John Egerton received the 1995 Robert F. Kennedy Book Award for Speak Now Against the Day: The Generation Before the Civil Rights Movement in the South. History recalls Rosa Parks, Martin Luther King, Jr., John Lewis, and the other brave leaders of the American civil rights movement of the 1950s and ’60s. But a tide of civil rights proponents grew more vocal with Franklin D. Roosevelt’s election in 1932, and Egerton tells the story of these brave women and men who paved the way for the greatest advances in social justice in American history.
John Egerton was a journalist and author whose work focused on the history and culture of the American South. He died in 2013.
Runner Up - Warriors Don't Cry by Melba Pattillo Beals
In 1957, Melba Pattillo turned sixteen. That was also the year she became a warrior on the front lines of a civil rights firestorm. Following the landmark 1954 Supreme Court ruling, Brown v. Board of Education,Melba was one of nine teenagers chosen to integrate Little Rock's Central High School.

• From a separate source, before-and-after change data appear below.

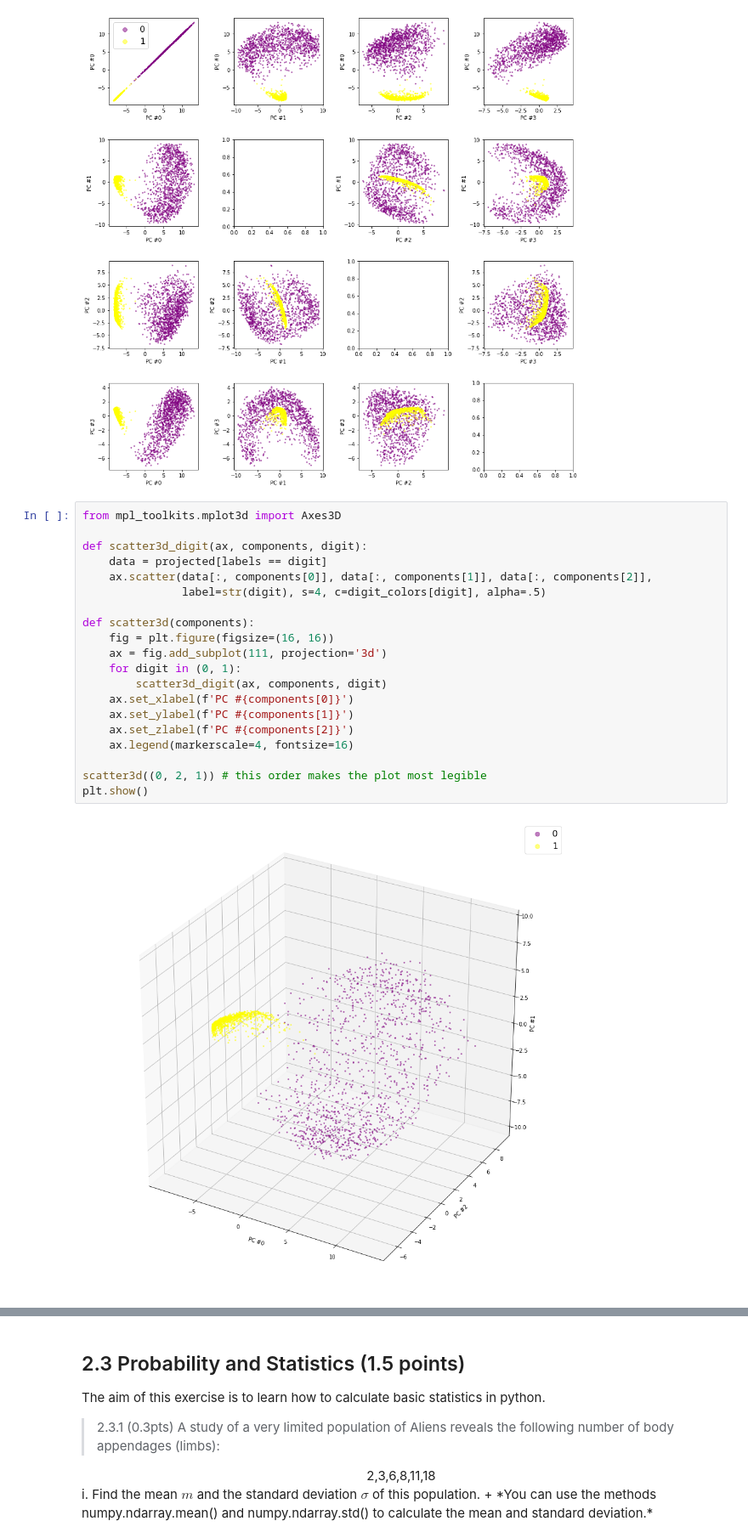
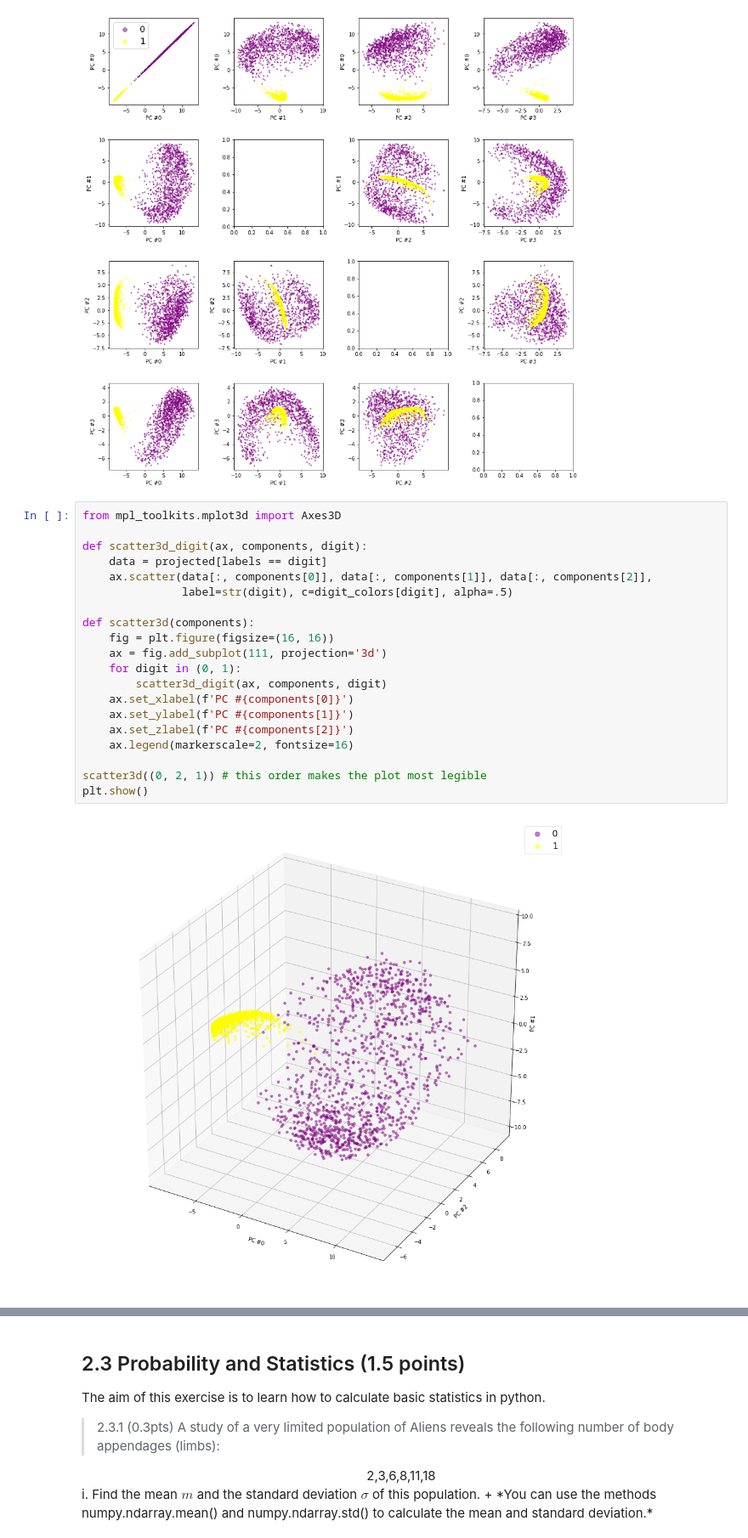
Before and after one commit to gabrielraya/Data-Mining, a Jupyter notebook: Assignment_2/Assignment_2.ipynb, the cells around one changed output, grey strips where cells are left out. Shown at 85% size. Drawn from its saved outputs; the diff is of its cells as text.

```diff
--- a/Assignment_2/Assignment_2.ipynb
+++ b/Assignment_2/Assignment_2.ipynb
@@ -287,22 +287,22 @@ plt.show()
 # %%
 from mpl_toolkits.mplot3d import Axes3D
 
 def scatter3d_digit(ax, components, digit):
     data = projected[labels == digit]
     ax.scatter(data[:, components[0]], data[:, components[1]], data[:, components[2]],
-               label=str(digit), s=4, c=digit_colors[digit], alpha=.5)
+               label=str(digit), c=digit_colors[digit], alpha=.5)
 
 def scatter3d(components):
     fig = plt.figure(figsize=(16, 16))
     ax = fig.add_subplot(111, projection='3d')
     for digit in (0, 1):
         scatter3d_digit(ax, components, digit)
     ax.set_xlabel(f'PC #{components[0]}')
     ax.set_ylabel(f'PC #{components[1]}')
     ax.set_zlabel(f'PC #{components[2]}')
-    ax.legend(markerscale=4, fontsize=16)
+    ax.legend(markerscale=2, fontsize=16)
 
 scatter3d((0, 2, 1)) # this order makes the plot most legible
 plt.show()
 # %% [output]
-[figure, old version]
+[figure, new version]
```
Also changed, not shown: parts of 5 cells of this notebook.
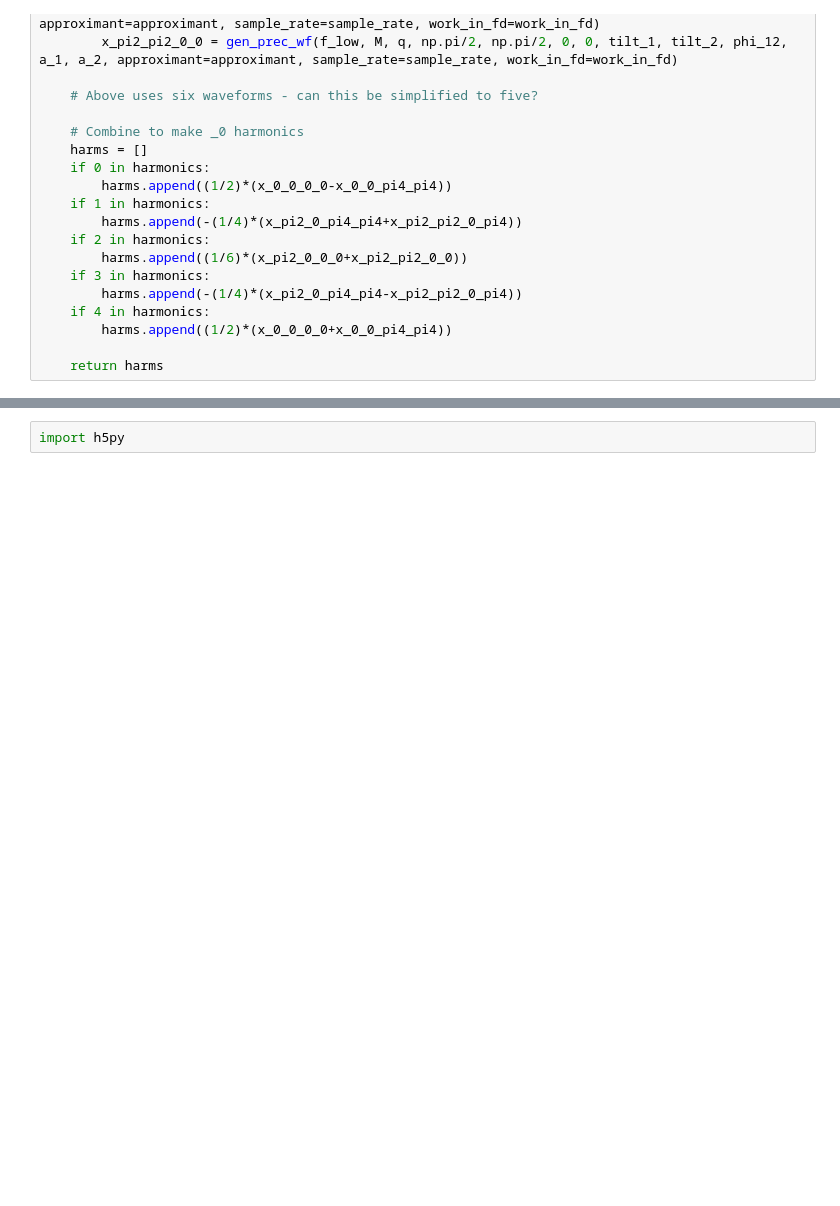
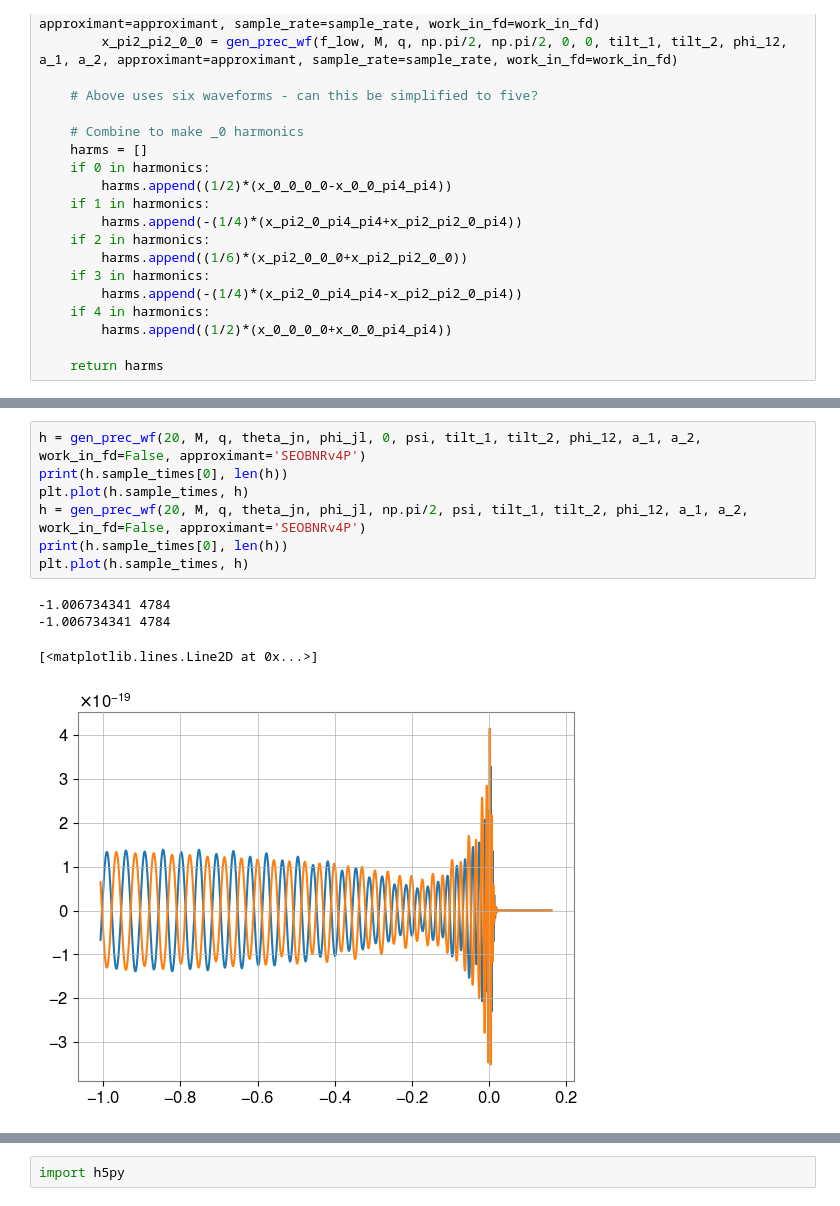
Before and after one commit to BenGPatterson/EccentricPrecession, a Jupyter notebook: ecc_prec_harmonics.ipynb, the cells around one changed output, grey strips where cells are left out. Cells and saved outputs as stored; diff of their text form; blank space fills up the shorter version.

```diff
--- a/ecc_prec_harmonics.ipynb
+++ b/ecc_prec_harmonics.ipynb
@@ -179,3 +192,15 @@ print(h.sample_times[-1])
+# %%
+h = gen_prec_wf(20, M, q, theta_jn, phi_jl, 0, psi, tilt_1, tilt_2, phi_12, a_1, a_2, work_in_fd=False, approximant='SEOBNRv4P')
+print(h.sample_times[0], len(h))
+plt.plot(h.sample_times, h)
+h = gen_prec_wf(20, M, q, theta_jn, phi_jl, np.pi/2, psi, tilt_1, tilt_2, phi_12, a_1, a_2, work_in_fd=False, approximant='SEOBNRv4P')
+print(h.sample_times[0], len(h))
+plt.plot(h.sample_times, h)
+# %% [output]
+-1.006734341 4784
+-1.006734341 4784
+[<matplotlib.lines.Line2D at 0x...>]
+[figure, added]
 # %%
 # Plot example waveform
 for _phase in [0, np.pi/4, 2*np.pi/4, 3*np.pi/4, 4*np.pi/4]:
```
Also changed, not shown: parts of 14 cells of this notebook.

Throughout her harrowing ordeal, Melba was taunted by her schoolmates and their parents, threatened by a lynch mob's rope, attacked with lighted sticks of dynamite, and injured by acid sprayed in her eyes. But through it all, she acted with dignity and courage, and refused to back down.
This is her remarkable story.